(Front-end code edit data)
==============================
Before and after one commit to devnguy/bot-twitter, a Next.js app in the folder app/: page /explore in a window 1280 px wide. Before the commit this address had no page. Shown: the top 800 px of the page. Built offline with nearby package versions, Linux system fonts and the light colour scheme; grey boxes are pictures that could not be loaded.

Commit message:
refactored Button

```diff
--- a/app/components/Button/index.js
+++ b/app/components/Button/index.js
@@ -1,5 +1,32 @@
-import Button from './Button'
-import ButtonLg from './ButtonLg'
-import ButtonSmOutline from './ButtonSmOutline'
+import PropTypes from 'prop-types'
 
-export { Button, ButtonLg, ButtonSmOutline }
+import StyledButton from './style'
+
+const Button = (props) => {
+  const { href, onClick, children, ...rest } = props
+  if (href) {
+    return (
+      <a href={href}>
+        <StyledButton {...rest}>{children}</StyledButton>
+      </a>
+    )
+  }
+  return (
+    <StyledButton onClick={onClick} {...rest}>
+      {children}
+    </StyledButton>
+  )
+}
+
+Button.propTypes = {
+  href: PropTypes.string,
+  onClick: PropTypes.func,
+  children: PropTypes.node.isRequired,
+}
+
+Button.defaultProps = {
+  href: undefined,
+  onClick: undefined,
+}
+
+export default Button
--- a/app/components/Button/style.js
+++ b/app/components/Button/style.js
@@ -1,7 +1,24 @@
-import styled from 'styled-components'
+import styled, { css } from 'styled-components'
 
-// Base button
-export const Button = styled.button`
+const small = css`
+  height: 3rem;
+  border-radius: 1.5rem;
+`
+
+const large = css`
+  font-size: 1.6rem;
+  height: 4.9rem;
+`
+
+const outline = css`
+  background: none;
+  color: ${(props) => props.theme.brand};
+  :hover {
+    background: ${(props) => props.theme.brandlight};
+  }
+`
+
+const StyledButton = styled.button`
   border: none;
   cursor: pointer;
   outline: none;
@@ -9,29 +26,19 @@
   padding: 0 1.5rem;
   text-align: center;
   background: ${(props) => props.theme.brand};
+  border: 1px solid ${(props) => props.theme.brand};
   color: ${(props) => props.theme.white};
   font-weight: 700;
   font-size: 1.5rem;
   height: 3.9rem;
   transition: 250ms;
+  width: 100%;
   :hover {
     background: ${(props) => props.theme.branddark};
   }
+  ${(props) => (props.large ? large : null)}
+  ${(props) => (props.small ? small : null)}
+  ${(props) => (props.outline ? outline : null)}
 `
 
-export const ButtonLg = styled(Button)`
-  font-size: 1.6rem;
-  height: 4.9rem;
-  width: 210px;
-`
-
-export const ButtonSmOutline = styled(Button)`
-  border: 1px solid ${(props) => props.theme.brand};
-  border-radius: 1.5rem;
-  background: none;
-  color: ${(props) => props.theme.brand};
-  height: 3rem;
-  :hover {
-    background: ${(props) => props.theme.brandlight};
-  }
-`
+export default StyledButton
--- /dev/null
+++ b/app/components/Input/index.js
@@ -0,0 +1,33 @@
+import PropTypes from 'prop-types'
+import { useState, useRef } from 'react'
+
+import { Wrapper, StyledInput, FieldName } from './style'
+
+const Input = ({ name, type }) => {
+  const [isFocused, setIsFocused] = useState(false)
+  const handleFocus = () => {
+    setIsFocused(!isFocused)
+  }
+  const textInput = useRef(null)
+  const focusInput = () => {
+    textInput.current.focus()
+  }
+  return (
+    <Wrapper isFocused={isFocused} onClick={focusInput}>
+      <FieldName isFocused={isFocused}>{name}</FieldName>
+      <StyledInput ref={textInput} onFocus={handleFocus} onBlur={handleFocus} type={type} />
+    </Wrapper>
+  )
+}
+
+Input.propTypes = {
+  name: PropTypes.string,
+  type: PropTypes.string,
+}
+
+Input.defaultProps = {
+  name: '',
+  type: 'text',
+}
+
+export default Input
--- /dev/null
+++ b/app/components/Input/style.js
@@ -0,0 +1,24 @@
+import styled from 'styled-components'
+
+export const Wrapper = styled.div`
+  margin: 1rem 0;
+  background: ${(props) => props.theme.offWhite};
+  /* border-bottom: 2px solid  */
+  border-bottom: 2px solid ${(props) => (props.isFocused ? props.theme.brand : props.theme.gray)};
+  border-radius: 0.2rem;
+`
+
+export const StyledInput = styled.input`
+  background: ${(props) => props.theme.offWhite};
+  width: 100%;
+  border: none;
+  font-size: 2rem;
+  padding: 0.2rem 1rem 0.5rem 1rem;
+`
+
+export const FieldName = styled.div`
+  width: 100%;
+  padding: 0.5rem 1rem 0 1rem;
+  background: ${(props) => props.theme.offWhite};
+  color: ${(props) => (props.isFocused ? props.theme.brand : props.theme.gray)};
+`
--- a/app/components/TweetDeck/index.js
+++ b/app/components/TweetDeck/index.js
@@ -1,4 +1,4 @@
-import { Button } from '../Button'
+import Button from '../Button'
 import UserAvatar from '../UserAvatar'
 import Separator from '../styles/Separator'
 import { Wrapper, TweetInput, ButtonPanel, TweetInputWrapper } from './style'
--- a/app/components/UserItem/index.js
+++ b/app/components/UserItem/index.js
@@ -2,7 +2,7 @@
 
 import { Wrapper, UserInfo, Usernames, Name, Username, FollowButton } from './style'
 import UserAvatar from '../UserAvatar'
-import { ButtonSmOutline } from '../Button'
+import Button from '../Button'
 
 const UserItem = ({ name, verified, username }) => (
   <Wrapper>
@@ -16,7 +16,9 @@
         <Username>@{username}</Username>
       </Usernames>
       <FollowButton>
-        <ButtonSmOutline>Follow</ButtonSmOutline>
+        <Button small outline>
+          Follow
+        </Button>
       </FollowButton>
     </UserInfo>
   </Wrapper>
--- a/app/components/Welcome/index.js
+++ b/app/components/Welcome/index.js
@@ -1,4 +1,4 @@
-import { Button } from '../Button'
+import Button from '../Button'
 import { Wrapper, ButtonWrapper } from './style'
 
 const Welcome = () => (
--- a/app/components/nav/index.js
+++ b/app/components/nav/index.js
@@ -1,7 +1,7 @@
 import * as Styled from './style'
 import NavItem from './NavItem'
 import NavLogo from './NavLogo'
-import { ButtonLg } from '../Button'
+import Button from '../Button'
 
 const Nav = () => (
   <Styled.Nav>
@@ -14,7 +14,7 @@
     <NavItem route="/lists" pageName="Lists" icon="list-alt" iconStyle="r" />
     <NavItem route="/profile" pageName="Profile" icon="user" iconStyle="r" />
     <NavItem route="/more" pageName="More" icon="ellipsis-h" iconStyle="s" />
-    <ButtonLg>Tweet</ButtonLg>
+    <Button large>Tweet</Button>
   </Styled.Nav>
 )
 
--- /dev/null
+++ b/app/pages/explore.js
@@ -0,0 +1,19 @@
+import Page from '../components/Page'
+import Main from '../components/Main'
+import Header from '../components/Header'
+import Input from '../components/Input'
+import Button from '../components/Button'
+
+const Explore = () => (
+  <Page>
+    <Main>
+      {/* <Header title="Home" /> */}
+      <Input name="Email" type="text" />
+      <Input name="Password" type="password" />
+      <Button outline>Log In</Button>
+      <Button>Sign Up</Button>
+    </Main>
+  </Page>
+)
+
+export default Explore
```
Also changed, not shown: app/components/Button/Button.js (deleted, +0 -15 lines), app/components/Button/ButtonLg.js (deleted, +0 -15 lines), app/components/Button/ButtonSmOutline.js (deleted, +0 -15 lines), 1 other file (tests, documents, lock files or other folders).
==============================
#### The problem:
A complete and exact repetition of the entries is required.

#### Answer:
Before and after one commit to devnguy/bot-twitter, a Next.js app in the folder app/: page /explore in a window 1280 px wide. Before the commit this address had no page. Shown: the top 800 px of the page. Built offline with nearby package versions, Linux system fonts and the light colour scheme; grey boxes are pictures that could not be loaded.

Commit message:
refactored Button

```diff
--- a/app/components/Button/index.js
+++ b/app/components/Button/index.js
@@ -1,5 +1,32 @@
-import Button from './Button'
-import ButtonLg from './ButtonLg'
-import ButtonSmOutline from './ButtonSmOutline'
+import PropTypes from 'prop-types'
 
-export { Button, ButtonLg, ButtonSmOutline }
+import StyledButton from './style'
+
+const Button = (props) => {
+  const { href, onClick, children, ...rest } = props
+  if (href) {
+    return (
+      <a href={href}>
+        <StyledButton {...rest}>{children}</StyledButton>
+      </a>
+    )
+  }
+  return (
+    <StyledButton onClick={onClick} {...rest}>
+      {children}
+    </StyledButton>
+  )
+}
+
+Button.propTypes = {
+  href: PropTypes.string,
+  onClick: PropTypes.func,
+  children: PropTypes.node.isRequired,
+}
+
+Button.defaultProps = {
+  href: undefined,
+  onClick: undefined,
+}
+
+export default Button
--- a/app/components/Button/style.js
+++ b/app/components/Button/style.js
@@ -1,7 +1,24 @@
-import styled from 'styled-components'
+import styled, { css } from 'styled-components'
 
-// Base button
-export const Button = styled.button`
+const small = css`
+  height: 3rem;
+  border-radius: 1.5rem;
+`
+
+const large = css`
+  font-size: 1.6rem;
+  height: 4.9rem;
+`
+
+const outline = css`
+  background: none;
+  color: ${(props) => props.theme.brand};
+  :hover {
+    background: ${(props) => props.theme.brandlight};
+  }
+`
+
+const StyledButton = styled.button`
   border: none;
   cursor: pointer;
   outline: none;
@@ -9,29 +26,19 @@
   padding: 0 1.5rem;
   text-align: center;
   background: ${(props) => props.theme.brand};
+  border: 1px solid ${(props) => props.theme.brand};
   color: ${(props) => props.theme.white};
   font-weight: 700;
   font-size: 1.5rem;
   height: 3.9rem;
   transition: 250ms;
+  width: 100%;
   :hover {
     background: ${(props) => props.theme.branddark};
   }
+  ${(props) => (props.large ? large : null)}
+  ${(props) => (props.small ? small : null)}
+  ${(props) => (props.outline ? outline : null)}
 `
 
-export const ButtonLg = styled(Button)`
-  font-size: 1.6rem;
-  height: 4.9rem;
-  width: 210px;
-`
-
-export const ButtonSmOutline = styled(Button)`
-  border: 1px solid ${(props) => props.theme.brand};
-  border-radius: 1.5rem;
-  background: none;
-  color: ${(props) => props.theme.brand};
-  height: 3rem;
-  :hover {
-    background: ${(props) => props.theme.brandlight};
-  }
-`
+export default StyledButton
--- /dev/null
+++ b/app/components/Input/index.js
@@ -0,0 +1,33 @@
+import PropTypes from 'prop-types'
+import { useState, useRef } from 'react'
+
+import { Wrapper, StyledInput, FieldName } from './style'
+
+const Input = ({ name, type }) => {
+  const [isFocused, setIsFocused] = useState(false)
+  const handleFocus = () => {
+    setIsFocused(!isFocused)
+  }
+  const textInput = useRef(null)
+  const focusInput = () => {
+    textInput.current.focus()
+  }
+  return (
+    <Wrapper isFocused={isFocused} onClick={focusInput}>
+      <FieldName isFocused={isFocused}>{name}</FieldName>
+      <StyledInput ref={textInput} onFocus={handleFocus} onBlur={handleFocus} type={type} />
+    </Wrapper>
+  )
+}
+
+Input.propTypes = {
+  name: PropTypes.string,
+  type: PropTypes.string,
+}
+
+Input.defaultProps = {
+  name: '',
+  type: 'text',
+}
+
+export default Input
--- /dev/null
+++ b/app/components/Input/style.js
@@ -0,0 +1,24 @@
+import styled from 'styled-components'
+
+export const Wrapper = styled.div`
+  margin: 1rem 0;
+  background: ${(props) => props.theme.offWhite};
+  /* border-bottom: 2px solid  */
+  border-bottom: 2px solid ${(props) => (props.isFocused ? props.theme.brand : props.theme.gray)};
+  border-radius: 0.2rem;
+`
+
+export const StyledInput = styled.input`
+  background: ${(props) => props.theme.offWhite};
+  width: 100%;
+  border: none;
+  font-size: 2rem;
+  padding: 0.2rem 1rem 0.5rem 1rem;
+`
+
+export const FieldName = styled.div`
+  width: 100%;
+  padding: 0.5rem 1rem 0 1rem;
+  background: ${(props) => props.theme.offWhite};
+  color: ${(props) => (props.isFocused ? props.theme.brand : props.theme.gray)};
+`
--- a/app/components/TweetDeck/index.js
+++ b/app/components/TweetDeck/index.js
@@ -1,4 +1,4 @@
-import { Button } from '../Button'
+import Button from '../Button'
 import UserAvatar from '../UserAvatar'
 import Separator from '../styles/Separator'
 import { Wrapper, TweetInput, ButtonPanel, TweetInputWrapper } from './style'
--- a/app/components/UserItem/index.js
+++ b/app/components/UserItem/index.js
@@ -2,7 +2,7 @@
 
 import { Wrapper, UserInfo, Usernames, Name, Username, FollowButton } from './style'
 import UserAvatar from '../UserAvatar'
-import { ButtonSmOutline } from '../Button'
+import Button from '../Button'
 
 const UserItem = ({ name, verified, username }) => (
   <Wrapper>
@@ -16,7 +16,9 @@
         <Username>@{username}</Username>
       </Usernames>
       <FollowButton>
-        <ButtonSmOutline>Follow</ButtonSmOutline>
+        <Button small outline>
+          Follow
+        </Button>
       </FollowButton>
     </UserInfo>
   </Wrapper>
--- a/app/components/Welcome/index.js
+++ b/app/components/Welcome/index.js
@@ -1,4 +1,4 @@
-import { Button } from '../Button'
+import Button from '../Button'
 import { Wrapper, ButtonWrapper } from './style'
 
 const Welcome = () => (
--- a/app/components/nav/index.js
+++ b/app/components/nav/index.js
@@ -1,7 +1,7 @@
 import * as Styled from './style'
 import NavItem from './NavItem'
 import NavLogo from './NavLogo'
-import { ButtonLg } from '../Button'
+import Button from '../Button'
 
 const Nav = () => (
   <Styled.Nav>
@@ -14,7 +14,7 @@
     <NavItem route="/lists" pageName="Lists" icon="list-alt" iconStyle="r" />
     <NavItem route="/profile" pageName="Profile" icon="user" iconStyle="r" />
     <NavItem route="/more" pageName="More" icon="ellipsis-h" iconStyle="s" />
-    <ButtonLg>Tweet</ButtonLg>
+    <Button large>Tweet</Button>
   </Styled.Nav>
 )
 
--- /dev/null
+++ b/app/pages/explore.js
@@ -0,0 +1,19 @@
+import Page from '../components/Page'
+import Main from '../components/Main'
+import Header from '../components/Header'
+import Input from '../components/Input'
+import Button from '../components/Button'
+
+const Explore = () => (
+  <Page>
+    <Main>
+      {/* <Header title="Home" /> */}
+      <Input name="Email" type="text" />
+      <Input name="Password" type="password" />
+      <Button outline>Log In</Button>
+      <Button>Sign Up</Button>
+    </Main>
+  </Page>
+)
+
+export default Explore
```
Also changed, not shown: app/components/Button/Button.js (deleted, +0 -15 lines), app/components/Button/ButtonLg.js (deleted, +0 -15 lines), app/components/Button/ButtonSmOutline.js (deleted, +0 -15 lines), 1 other file (tests, documents, lock files or other folders).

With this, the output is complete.